The part that really interested me though, is that Bakshi cartoon seemed to me to have, let's say a very similar _storyboard_ to the Peter Jackson version. The pacing, the visualization, the sense of which incidents to stress and which to omit seemed very similar. Perhaps this is just coincidence; perhaps there are only so many ways to compress a very long, complex, rich, "literary" story into much shorter, "cinematic" language.
But I wonder...
I think it's interesting that both adaptors completely omitted the visit to Tom Bombadil, which to me has always been a particularly cherished part of the story, and that both of them compressed Faramir and Boromir into a single character (Boromir).
I'm not suggesting anything that I'd call "stealing," but I do wonder quite seriously whether Peter Jackson was influenced by the Ralph Bakshi version.
We all loved "Fried Green Tomatoes;" we all loved "Divine Secrets"
I'm not a chick, but I loved this movie. I saw in with my wife and a friend of hers.
My wife said "I'm hoping this movie will be sort of like 'Fried Green Tomatoes.'" It was.
Absolutely delightful, we laughed out loud MANY times.
My wife's friend was the only one of us who had read the books, and she said that she had to admit that the liked the movie better--simply because the book dwelt on the dark elements of the story more than the movie did.
I was slightly disappointed in Sandra Bullock's performance.

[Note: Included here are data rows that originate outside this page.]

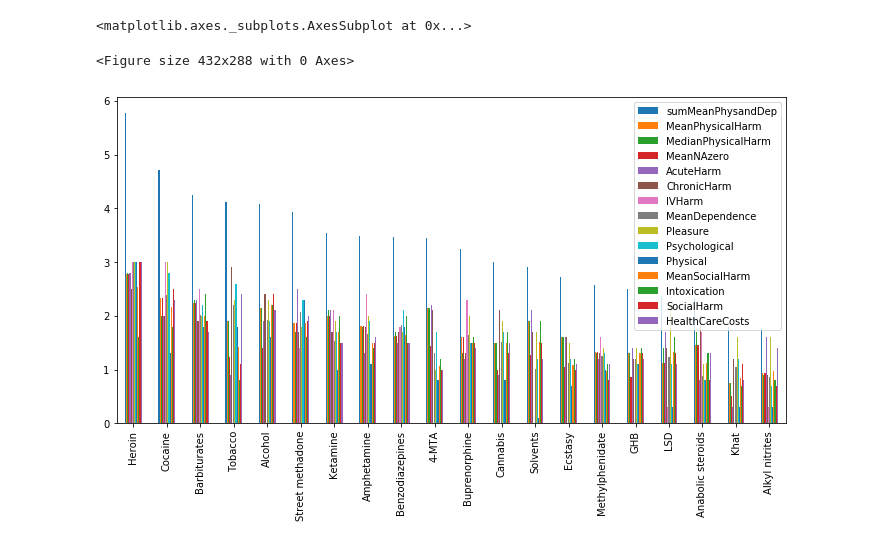
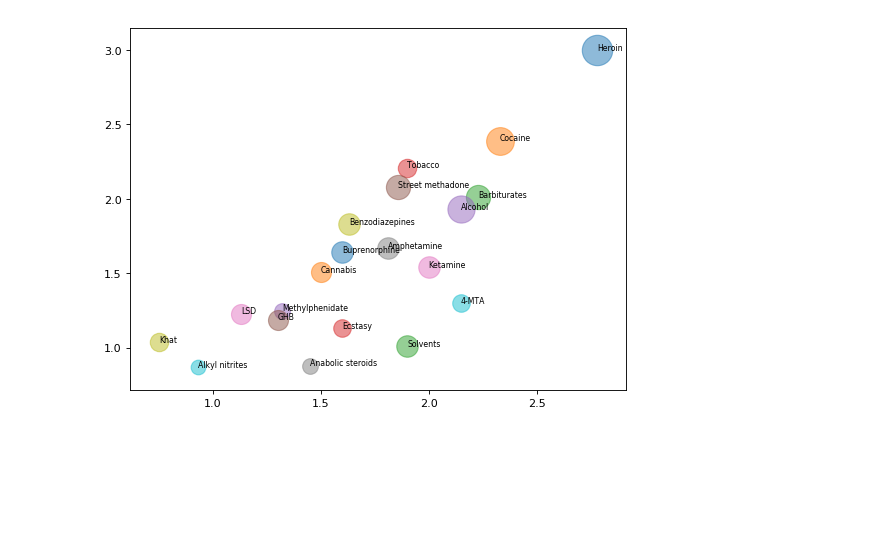
Before and after one commit to MichaelWest1993/drugharmdependence, a Jupyter notebook: drugharmdependence.ipynb, the cells around one changed output. Cells and saved outputs as stored; diff of their text form; code cells hidden in the pictures; blank space fills up the shorter version.

Commit message:
Semi 3D scatter plot

```diff
--- a/drugharmdependence.ipynb
+++ b/drugharmdependence.ipynb
@@ -1,18 +1,33 @@
 # %%
 import pandas as pd
+import numpy as np
 import matplotlib.pyplot as plt
-import seaborn as sns
-col_names=['sumMeanPhysandDep','MeanPhysicalHarm','MedianPhysicalHarm','MeanNAzero','AcuteHarm',
+from plotly import __version__
+import cufflinks as cf
+from plotly.offline import download_plotlyjs, init_notebook_mode,plot,iplot
+#init_notebook_mode(connected=True)
+
+col_names=['Drug','sumMeanPhysandDep','MeanPhysicalHarm','MedianPhysicalHarm','MeanNAzero','AcuteHarm',
            'ChronicHarm','IVHarm','MeanDependence','Pleasure','Psychological','Physical',
            'MeanSocialHarm','Intoxication','SocialHarm','HealthCareCosts']
-df =  pd.read_excel('/Users/michaelwest/Documents/drugharmdependence/data.xlsx',names=col_names,
-               index_col=0,)
+df = pd.read_excel('/Users/michaelwest/Documents/drugharmdependence/data.xlsx',names=col_names,
+              )
 #print(df)
 #sns.pairplot(df, vars=['MeanPhysicalHarm','MeanDependence'])
 #sns.distplot(df.ChronicHarm,df.MeanPhysicalHarm,df)
-plt.figure()
-df.plot.bar(figsize=[12,6])
+
+types = ['Heroin','Cocaine','Barbiturates','Tobacco','Alcohol','Street methadone','Ketamine','Amphetamine',
+'Benzodiazepines','4-MTA','Buprenorphine','Cannabis','Solvents','Ecstasy','Methylphenidate','GHB','LSD',
+'Anabolic steroids','Khat','Alkyl nitrites']
+x_c = df.MeanPhysicalHarm
+y_c = df.MeanDependence
+plt.figure(figsize=(8,6), dpi=80)
+for i, type in  enumerate(types):
+    x = x_c[i]
+    y = y_c[i]
+    plt.scatter(x,y,s=df.SocialHarm[i] * 250,alpha=.5)
+    plt.text(x,y,type,fontsize=7)
+
+plt.show()
 # %% [output]
-<matplotlib.axes._subplots.AxesSubplot at 0x...>
-<Figure size 432x288 with 0 Axes>
-[figure, old version]
+[figure, new version]
```
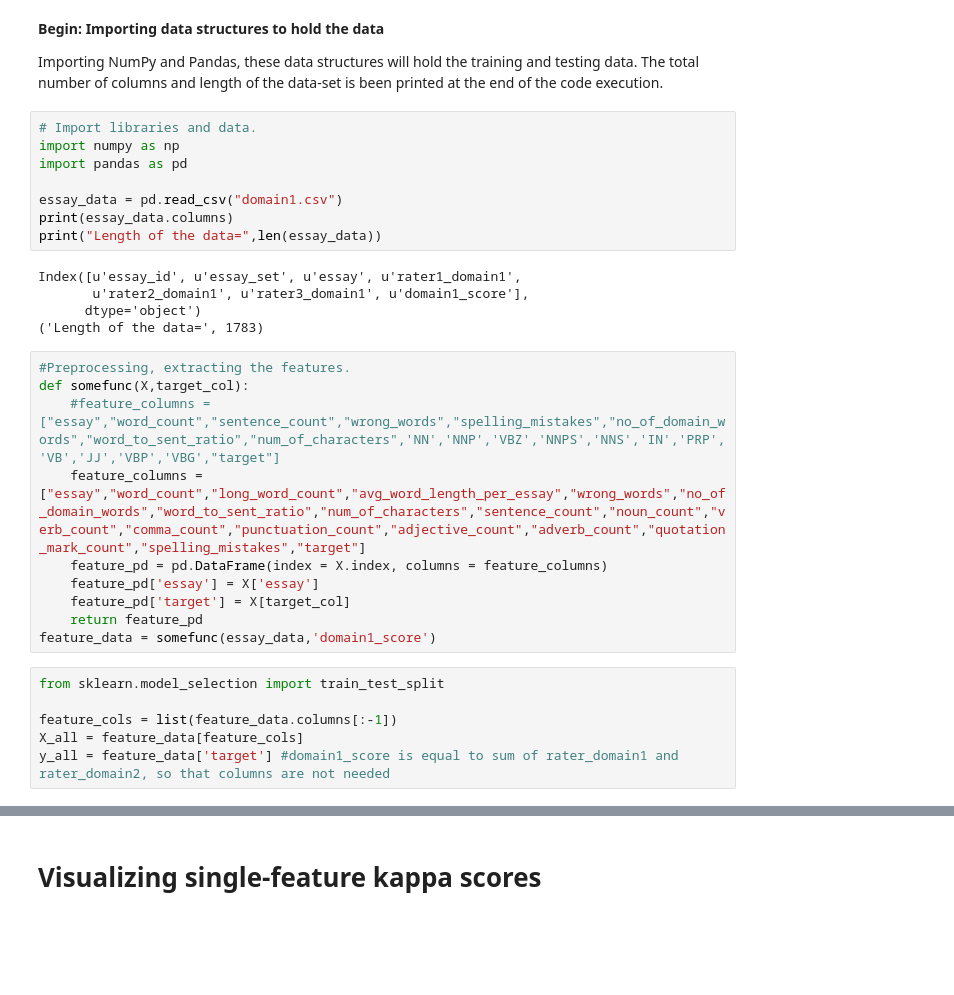
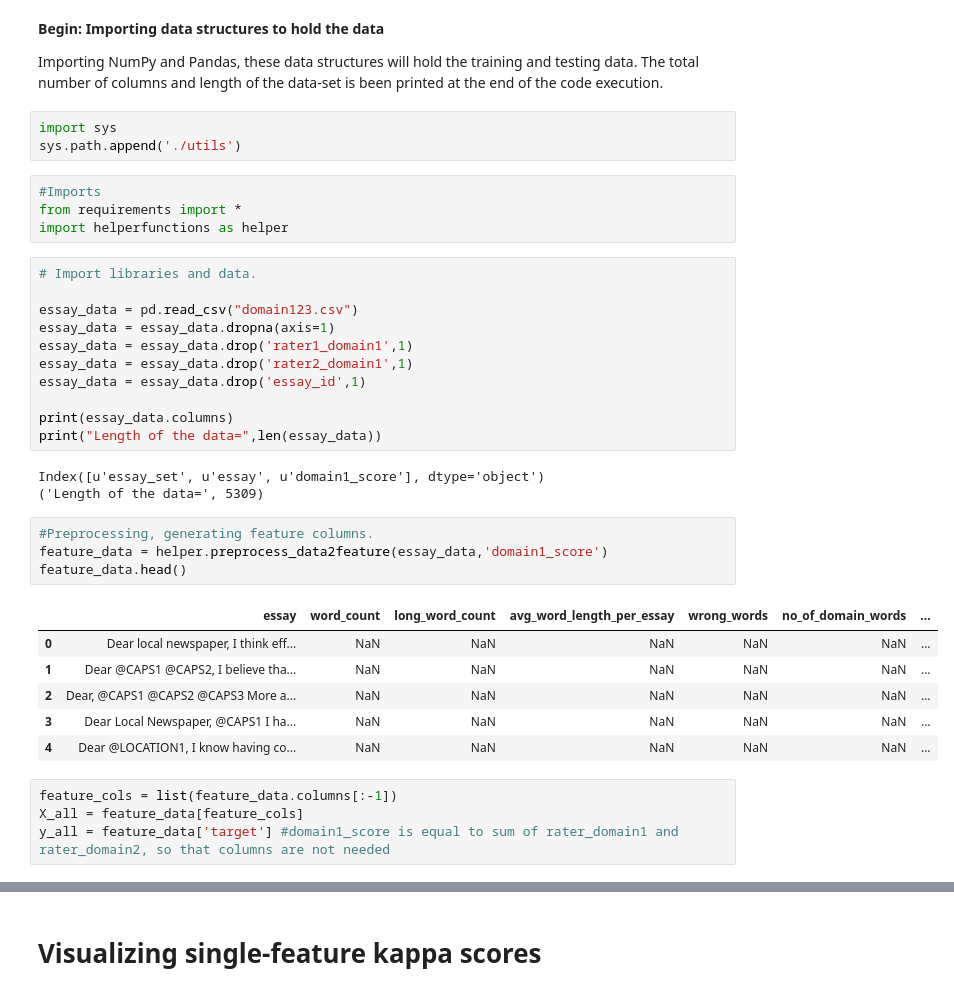
Before and after one commit to vasu5235/Kaggle-Automated-Essay-Checking-System, a Jupyter notebook: aes.ipynb, the cells around one changed output, grey strips where cells are left out. Saved outputs shown, nothing was run; the diff lists cells and outputs as text; blank space fills up the shorter version.

```diff
--- a/aes.ipynb
+++ b/aes.ipynb
@@ -7,32 +7,39 @@
 
 Importing NumPy and Pandas, these data structures will hold the training and testing data.
 The total number of columns and length of the data-set is been printed at the end of the code execution.
+# %%
+import sys
+sys.path.append('./utils')
+# %%
+#Imports
+from requirements import *
+import helperfunctions as helper
 # %%
 # Import libraries and data.
-import numpy as np
-import pandas as pd
 
-essay_data = pd.read_csv("domain1.csv")
+essay_data = pd.read_csv("domain123.csv")
+essay_data = essay_data.dropna(axis=1)
+essay_data = essay_data.drop('rater1_domain1',1)
+essay_data = essay_data.drop('rater2_domain1',1)
+essay_data = essay_data.drop('essay_id',1)
+
 print(essay_data.columns)
 print("Length of the data=",len(essay_data))
 # %% [output]
-Index([u'essay_id', u'essay_set', u'essay', u'rater1_domain1',
-       u'rater2_domain1', u'rater3_domain1', u'domain1_score'],
-      dtype='object')
-('Length of the data=', 1783)
+Index([u'essay_set', u'essay', u'domain1_score'], dtype='object')
+('Length of the data=', 5309)
-# %%
-#Preprocessing, extracting the features.
-def somefunc(X,target_col):
-    #feature_columns = ["essay","word_count","sentence_count","wrong_words","spelling_mistakes","no_of_domain_words","word_to_sent_ratio","num_of_characters",'NN','NNP','VBZ','NNPS','NNS','IN','PRP','VB','JJ','VBP','VBG',"target"]
-    feature_columns = ["essay","word_count","long_word_count","avg_word_length_per_essay","wrong_words","no_of_domain_words","word_to_sent_ratio","num_of_characters","sentence_count","noun_count","verb_count","comma_count","punctuation_count","adjective_count","adverb_count","quotation_mark_count","spelling_mistakes","target"]
-    feature_pd = pd.DataFrame(index = X.index, columns = feature_columns)
-    feature_pd['essay'] = X['essay']
-    feature_pd['target'] = X[target_col]
-    return feature_pd
-feature_data = somefunc(essay_data,'domain1_score')
+# %%
+#Preprocessing, generating feature columns.
+feature_data = helper.preprocess_data2feature(essay_data,'domain1_score')
+feature_data.head()
+# %% [output]
+|  | essay | word_count | long_word_count | avg_word_length_per_essay | wrong_words | no_of_domain_words | ... |
+| 0 | Dear local newspaper, I think eff... | NaN | NaN | NaN | NaN | NaN | ... |
+| 1 | Dear @CAPS1 @CAPS2, I believe tha... | NaN | NaN | NaN | NaN | NaN | ... |
+| 2 | Dear, @CAPS1 @CAPS2 @CAPS3 More a... | NaN | NaN | NaN | NaN | NaN | ... |
+| 3 | Dear Local Newspaper, @CAPS1 I ha... | NaN | NaN | NaN | NaN | NaN | ... |
+| 4 | Dear @LOCATION1, I know having co... | NaN | NaN | NaN | NaN | NaN | ... |
 # %%
-from sklearn.model_selection import train_test_split
-
 feature_cols = list(feature_data.columns[:-1])
 X_all = feature_data[feature_cols]
 y_all = feature_data['target'] #domain1_score is equal to sum of rater_domain1 and rater_domain2, so that columns are not needed
```
Also changed, not shown: parts of 27 cells of this notebook.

She was OK--well, more than OK--but not quite 100% convincing. And it had the the usual Hollywood problem in which the performers who play "children" don't have a believable physical resemblance to their "parents." Just about everyone else was perfect.
Just like "South Pacific."
Oh, was there a plot? I couldn't pay much attention to the plot or characters, I was so distracted by all the pretty colors. Every scene in this thing was tinted some garish color, I guess supposedly to help you keep track of the convoluted plot. There was a dim blue, like a badly done "day for night." Some were a nasty yellow. It looked like a black-and-white film that had been clumsily hand-tinted, or colorized. Most amazing of all, some scenes were tinted to almost perfect imitation of the appearance of film that has been stored too long and has started to fade to oranges and pinks. It might have made sense if these scenes were supposed to be flashbacks to the Fifties--but they weren't. I kept wanting to get out a handkerchief and wipe off the screen so I could see the movie. I'm sure there was a movie behind those colored filters somewhere.